In 1955, only five years after he had received international attention for his Glass house in New Canaan, Connecticut, the MWPAI Board of Trustees commissioned architect Philip Johnson (1906-2005) to design his first art museum, which opened to international acclaim in 1960.
Johnson’s design for the Munson-Williams-Proctor Arts Institute is elegant in its simplicity. The façade is a dark granite box that floats unexpectedly on a glass pedestal surrounded by a dry moat. The visitor enters through one of two avenues, from the staircase at the Genesee Street front entrance or via the parking lot entry at the rear. In each case, there is a dramatic change in scale from low ceiling to the triumphant Edward Wales Root Sculpture Court, a two-story sky lit atrium. Here, one arrives at the uplifting heart of the Museum. Johnson designed the Sculpture Court to be the orienting center, to which gallery-goers can return for the refreshment of natural light.
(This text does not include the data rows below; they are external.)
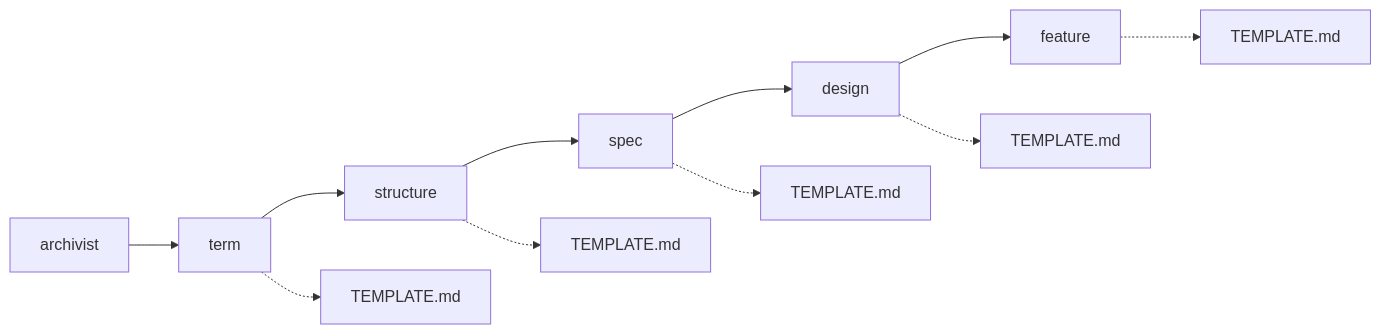
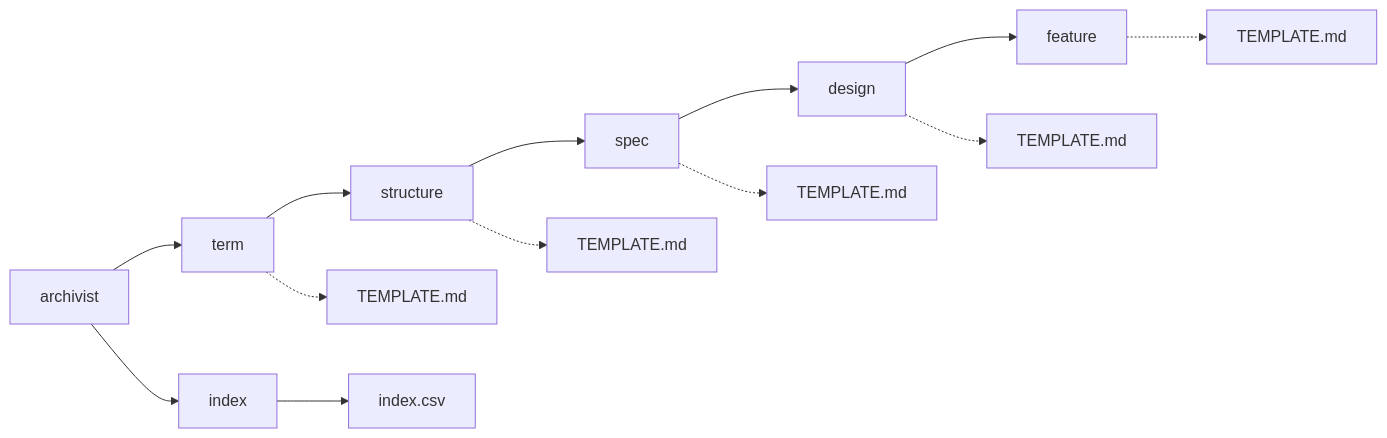
The diagram in docs/archivist/L2_designs/archivist.md (gameundwatch/archivist), drawn with Mermaid before and after one commit. The commit also changed other lines of this file and 5 other files, not shown here.

````diff
--- a/docs/archivist/L2_designs/archivist.md
+++ b/docs/archivist/L2_designs/archivist.md
@@ -16,9 +17,10 @@
 ```mermaid
 flowchart LR
     A[archivist] --> T[term] --> S[structure] --> SP[spec] --> D[design] --> F[feature]
+    A --> IX[index] --> CSV["index.csv"]
     T -.-> TT["TEMPLATE.md"]
     S -.-> TS["TEMPLATE.md"]
     SP -.-> TP["TEMPLATE.md"]
     D -.-> TD["TEMPLATE.md"]
     F -.-> TF["TEMPLATE.md"]
 ```
````
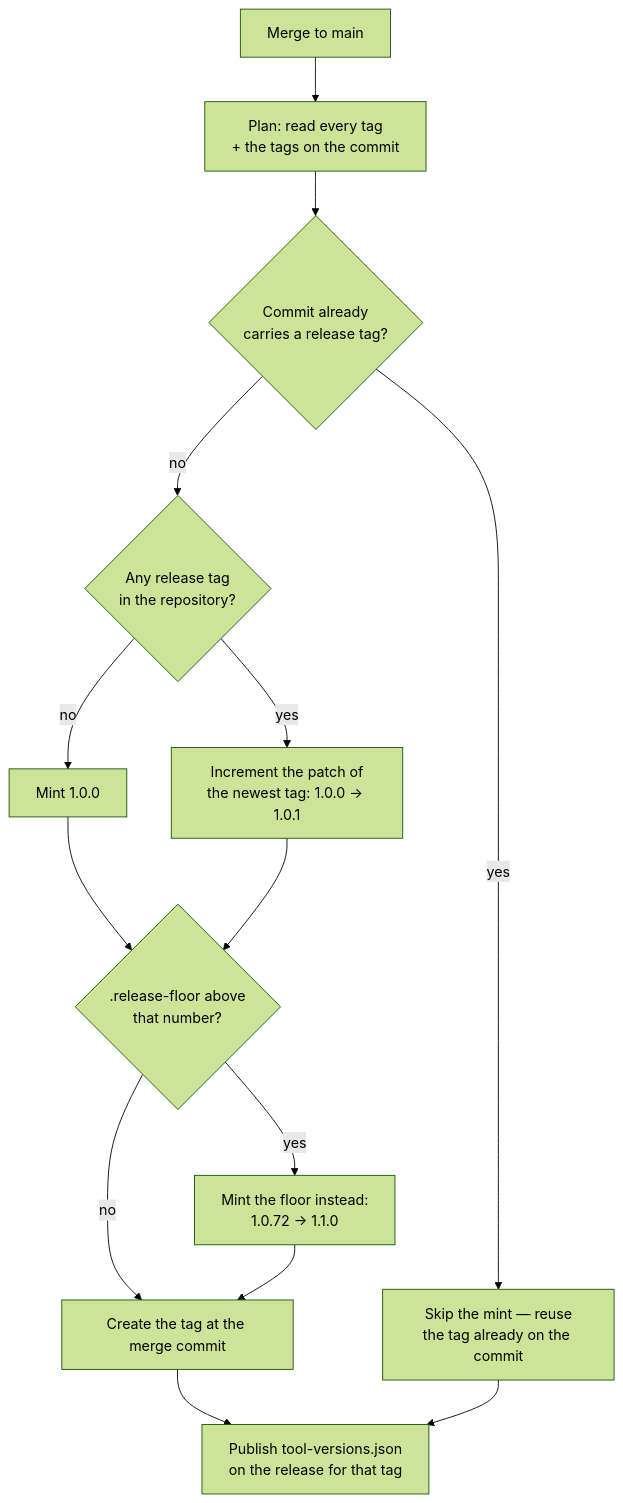
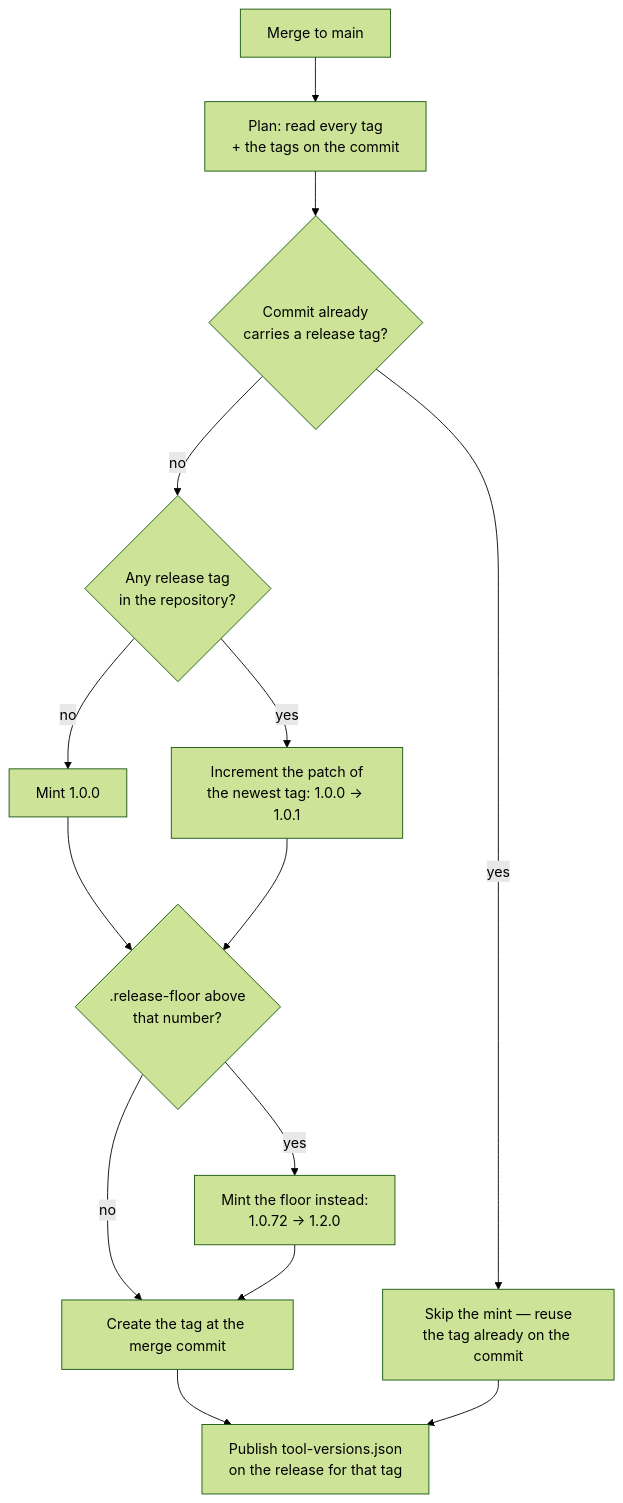
The first of 2 diagrams in docs/RELEASE-TAGGING.md (stSoftwareAU/VibeCoder), drawn with Mermaid (forest theme) before and after one commit. The commit also changed other lines of this file and 5 other files, not shown here.

````diff
--- a/docs/RELEASE-TAGGING.md
+++ b/docs/RELEASE-TAGGING.md
@@ -29,16 +29,16 @@
 ```mermaid
 flowchart TD
     M["Merge to main"] --> P["Plan: read every tag<br/>+ the tags on the commit"]
     P --> A{"Commit already<br/>carries a release tag?"}
     A -- yes --> S["Skip the mint — reuse<br/>the tag already on the commit"]
     A -- no --> N{"Any release tag<br/>in the repository?"}
     N -- no --> F["Mint 1.0.0"]
     N -- yes --> I["Increment the patch of<br/>the newest tag: 1.0.0 → 1.0.1"]
     F --> B{".release-floor above<br/>that number?"}
     I --> B
     B -- no --> T["Create the tag at the merge commit"]
-    B -- yes --> R["Mint the floor instead:<br/>1.0.72 → 1.1.0"]
+    B -- yes --> R["Mint the floor instead:<br/>1.0.72 → 1.2.0"]
     R --> T
     T --> V["Publish tool-versions.json<br/>on the release for that tag"]
     S --> V
 ```
````
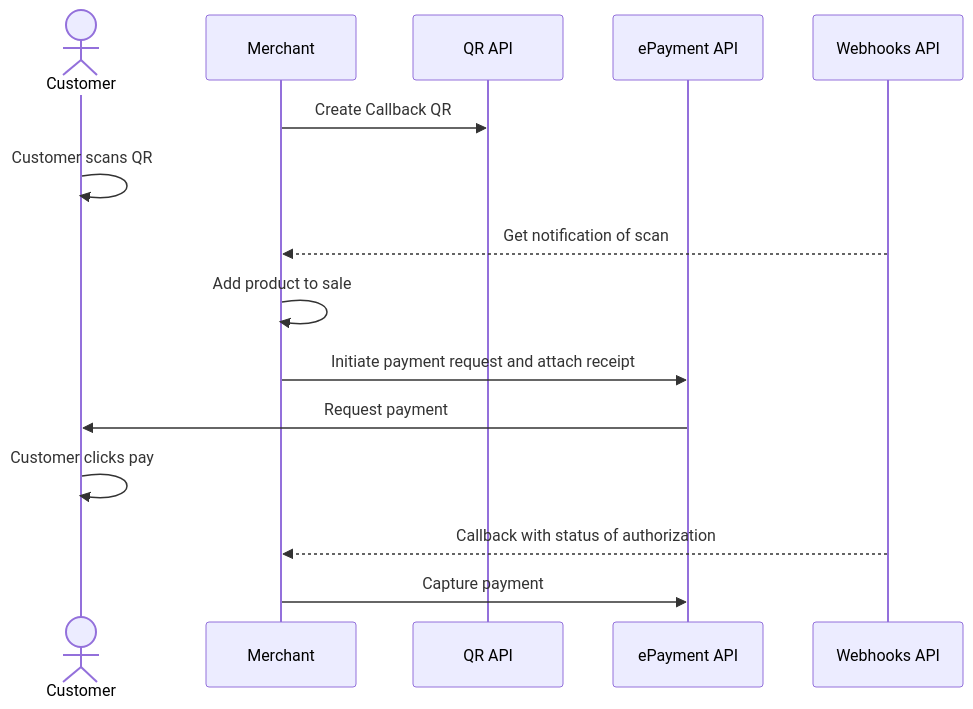
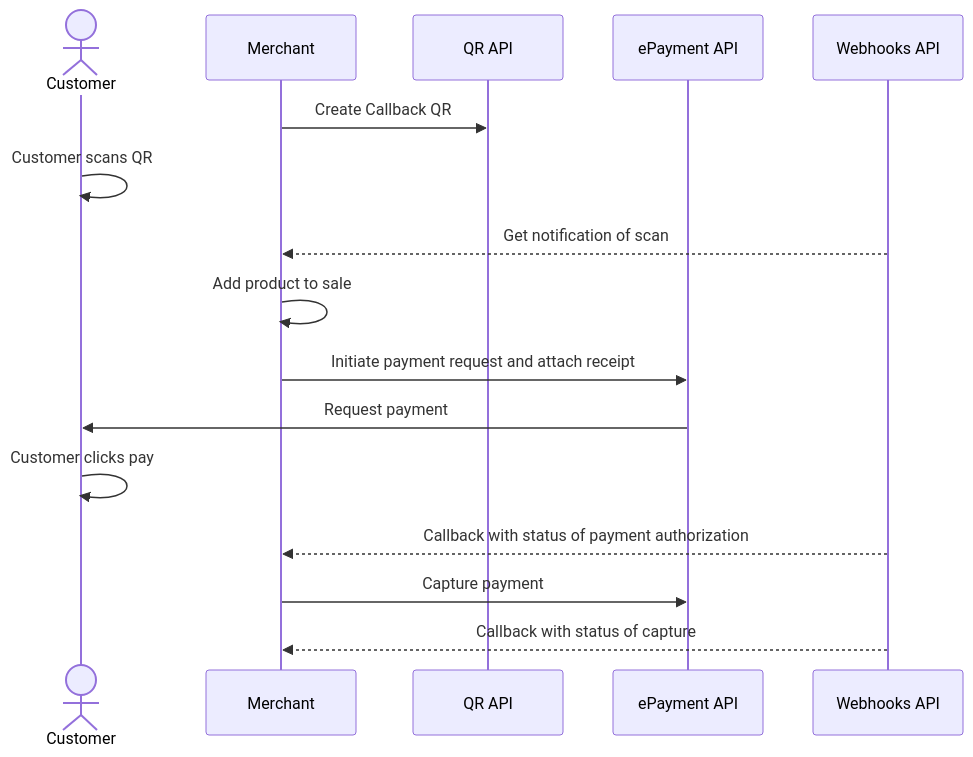
The diagram in static-qr-at-pos/README.md (vippsas/vipps-solutions), drawn with Mermaid before and after one commit. The commit also changed 15 other files, not shown here.

Commit message:
Add capture webhooks

````diff
--- a/static-qr-at-pos/README.md
+++ b/static-qr-at-pos/README.md
@@ -184,18 +184,19 @@
 ``` mermaid
 sequenceDiagram
     actor C as Customer
     participant M as Merchant
     participant QR as QR API
     participant ePayment as ePayment API
     participant Webhooks as Webhooks API
 
     M->>QR: Create Callback QR
     C->>C: Customer scans QR
     Webhooks-->>M: Get notification of scan
     M->>M: Add product to sale
     M->>ePayment: Initiate payment request and attach receipt
     ePayment->>C: Request payment
     C->>C: Customer clicks pay
-    Webhooks-->>M: Callback with status of authorization
+    Webhooks-->>M: Callback with status of payment authorization
     M->>ePayment: Capture payment
+    Webhooks-->>M: Callback with status of capture
 ```
````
He found an interesting engineering solution to achieve this vast expanse of space: the building’s structural frame is comprised of eight ferroconcrete piers that support four intersecting posttensioned concrete beams, all sheathed in bronze panels, from which the museum’s second-floor gallery and exterior walls hang.
A Museum Education Wing that opened in 1995 connects the Johnson building and Fountain Elms.